"Looking forward, security services in many enterprises will be delivered by an internal team in conjunction with a tightly-integrated supply chain of vendors and external service providers," according to the report. "This will require the internal team to determine their set of security offerings and then honestly assess their own internal capabilities."

The report also suggests security professionals work with the business to create a transition plan for the use of cloud computing. For the increased use of social networking websites, the report recommends against blocking their use and urges the development of an acceptable use policy with an emphasis on user education to secure company data.

Companies should also consider more accurate ways to monitor the environment to detect anomalies and address problems before they become a major problem. It advises organizations to move away from signature-based antivirus and blacklisting and instead adopt behavior-based monitoring and whitelisting technologies.

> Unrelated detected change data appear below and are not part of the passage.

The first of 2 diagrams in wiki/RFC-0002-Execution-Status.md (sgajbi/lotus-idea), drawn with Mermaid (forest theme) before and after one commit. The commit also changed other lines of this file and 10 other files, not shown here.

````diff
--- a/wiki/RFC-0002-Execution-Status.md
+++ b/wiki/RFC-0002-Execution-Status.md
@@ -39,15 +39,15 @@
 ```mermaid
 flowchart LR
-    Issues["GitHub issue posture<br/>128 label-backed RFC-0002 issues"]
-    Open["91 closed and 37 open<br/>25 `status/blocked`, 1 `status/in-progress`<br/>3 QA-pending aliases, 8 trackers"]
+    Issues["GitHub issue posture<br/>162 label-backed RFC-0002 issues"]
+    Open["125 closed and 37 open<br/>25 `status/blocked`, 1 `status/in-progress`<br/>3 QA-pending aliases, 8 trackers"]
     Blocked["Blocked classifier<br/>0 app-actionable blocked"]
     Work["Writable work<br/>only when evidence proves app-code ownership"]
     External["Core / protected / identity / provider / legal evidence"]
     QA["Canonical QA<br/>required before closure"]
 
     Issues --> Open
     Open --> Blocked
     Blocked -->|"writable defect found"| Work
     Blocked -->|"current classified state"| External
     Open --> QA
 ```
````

"We need to develop an intelligence capability so we know what's coming and we can prevent things from happening in the first place," Dave Cullinane, CISO and vice president of eBay Marketplaces said in the report. "It means moving to a more preventative security model and being able to share information with each other."